Mother of girl killed by train faces criminal charge
Fresno police booked a woman on felony child neglect charges Tuesday after her 8-year-old daughter was killed by a train near downtown Fresno.
The girl, Joy Anna Harris, died Monday evening under the wheels of a Burlington Northern Santa Fe freight car after Joy Frances Collins, 44, told the girl and her 9-year-old brother to crawl under the idling train so that the family would not miss a bus taking them home, said Chief Jerry Dyer. Collins ordered her children to endanger themselves in a similar fashion at least seven times previously, he added in a news conference.
Joy Anna died just before 6 p.m. at North Diana Street and East Belmont Avenue as the family was traveling to a bus stop west of the tracks. The freight train slowed, and then stopped, blocking their path, and Dyer said Collins told the children to rush to the stop at North Abby Street and Belmont. The boy crossed through the train first, but Dyer said his sister was reluctant to follow. Collins reportedly shouted, “Hurry up.”
When Joy Anna tried to cross, the train lurched and the girl became trapped and was pulled south about 500 feet as Collins ran behind in desperation. Collins reached her daughter and pulled her from the freight, but she was dead of traumatic injuries.
Detectives determined that Collins was negligent, based on witness statements, the darkness of the area at the time, and the reluctance of Joy Anna to follow her mother’s orders.
Dyer said Fresno County Child Protective Services has had prior contact with Collins.
Neighbors hear screams
The death of Joy Anna was traumatic, not just for the family, but also for residents of the neighborhood.
James Whitehead and Christy Miller live in a home just feet from the tracks, and have for about two years.
Monday evening, Miller heard what sounded as though a child might be caught near the wheels of the big freight that was stopped nearby.
“There’s a kid on the tracks!” she shouted to Whitehead, who knew that the train was stopped. But then, he heard the couplers that connect freight cars banging together as the engines pulled up the slack.
It sounded like “ca-chuck, ca-chuck, ca-chuck.,” he said.
Then, both Whitehead and Miller heard screams and shouting. Without pausing, Whitehead vaulted a six-foot fence that separates the couples’ yard from the tracks and began sprinting.

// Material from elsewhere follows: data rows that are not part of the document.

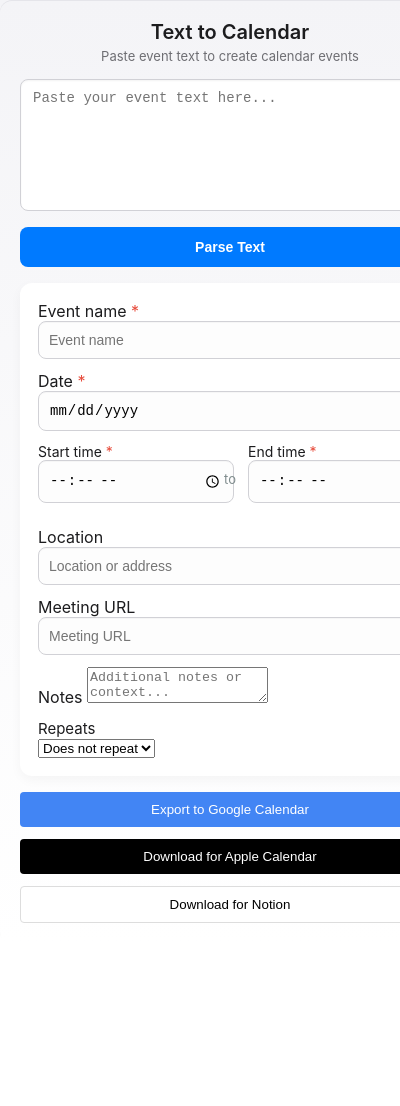
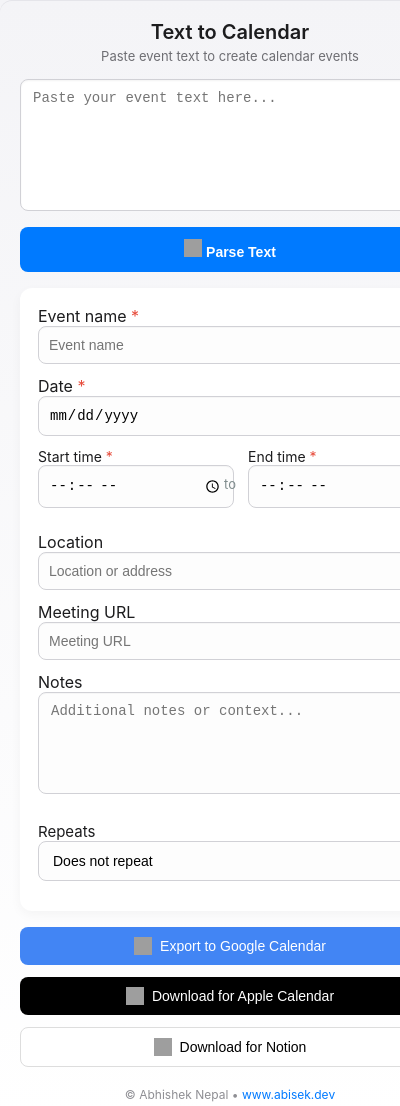
Before and after one commit to absknpl/Calendar-Parse, a browser extension: page popup.html in a window 400 px wide. Shown: the top 1106 px of the page. Before the commit the page ends 943 px from the top, so only its background shows below. Drawn offline with Linux system fonts and the light colour scheme; grey boxes are pictures that could not be loaded.

Commit message:
Few changes

```diff
--- a/popup.css
+++ b/popup.css
@@ -133,11 +133,21 @@ body {
 }
 
 .export-buttons button {
+  display: flex;
+  align-items: center;
+  gap: 8px;
   padding: 10px;
   border: none;
-  border-radius: 4px;
+  border-radius: 8px;
   font-weight: 500;
   cursor: pointer;
+  justify-content: center;
+  font-size: 14px;
+  transition: background-color 0.2s ease;
+}
+
+.export-buttons button:hover {
+  opacity: 0.9;
 }
 
 .export-buttons button:nth-child(1) {
@@ -161,3 +171,25 @@ body {
   margin-bottom: 15px;
   display: none;
 }
+.event-editor textarea {
+  width: 100%;
+  padding: 10px 12px;
+  margin-bottom: 12px;
+  border: 1px solid #d1d1d6;
+  border-radius: 8px;
+  font-size: 14px;
+  background-color: #fdfdfd;
+  box-shadow: inset 0 1px 1px rgba(0,0,0,0.03);
+  resize: vertical;
+  min-height: 80px;
+}
+
+.event-editor select {
+  width: 100%;
+  padding: 10px;
+  margin-bottom: 12px;
+  border: 1px solid #d1d1d6;
+  border-radius: 8px;
+  font-size: 14px;
+  background-color: #fdfdfd;
+}
--- a/popup.html
+++ b/popup.html
@@ -13,7 +13,10 @@
     </div>
 
     <textarea id="textInput" placeholder="Paste your event text here..."></textarea>
-    <button id="parseBtn">Parse Text</button>
+    <button id="parseBtn">
+      <img src="https://img.icons8.com/?size=100&id=59872&format=png&color=000000" alt="Parse Icon" width="18" height="18">
+      Parse Text
+    </button>
 
     <div class="error" id="errorDisplay"></div>
 
@@ -62,11 +65,24 @@
     </div>
 
     <div class="export-buttons">
-      <button id="exportGoogle">Export to Google Calendar</button>
-      <button id="exportApple">Download for Apple Calendar</button>
-      <button id="exportNotion">Download for Notion</button>
+      <button id="exportGoogle">
+        <img src="https://img.icons8.com/?size=100&id=17949&format=png&color=000000" alt="Google Icon" width="18" height="18">
+        Export to Google Calendar
+      </button>
+      <button id="exportApple">
+        <img src="https://img.icons8.com/?size=100&id=e9ne6HZHvrji&format=png&color=000000" alt="Apple Icon" width="18" height="18">
+        Download for Apple Calendar
+      </button>
+      <button id="exportNotion">
+        <img src="https://img.icons8.com/?size=100&id=nvtEH6DpqruC&format=png&color=000000" alt="Notion Icon" width="18" height="18">
+        Download for Notion
+      </button>
     </div>
   </div>
+</div>
+  <footer style="margin-top: 20px; text-align: center; font-size: 12px; color: #8e8e93;">
+    &copy; Abhishek Nepal • <a href="https://www.abisek.dev" target="_blank" style="color: #007aff; text-decoration: none;">www.abisek.dev</a>
+  </footer>
   <script src="popup.js"></script>
 </body>
 </html>
```
Also changed, not shown: manifest.json.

“Where’s the kid! Where’s the kid!” he said to himself. He dashed south along the tracks as the train began to roll.
“Too late,” he thought, as he reached Belmont.
He saw Joy Anna’s tiny body.
Tuesday morning, the couple stood in their backyard. Miller repeatedly rubbed tears from her eyes.
“I’m so depressed,” she said. “I don’t know what to do.”
Said Whitehead: “We’ve seen five or six people die on the tracks here, but never a kid.”
Build a fence?
The couple said the devastating incident made it clear that a fence needs to be built between the tracks and nearby homes and apartments.
Other neighbors stood near the scene of the child’s death Tuesday, including several young girls, who echoed the call for a fence along the railroad line.
The girls said they spent a sleepless night as awful images played out in their heads, over and over and over.
Said Alexis, who did not want to giver her last name:
“Every day, I see kids playing on the tracks. I tell them to get off.”
Alexis said she has never seen police tell anyone to get away from the tracks, but just then, a BNSF police SUV began rolling up and down the area just north of Belmont.
“The tracks are private property!” blared a loudspeaker as two men walked along the line.
“Get off the tracks!”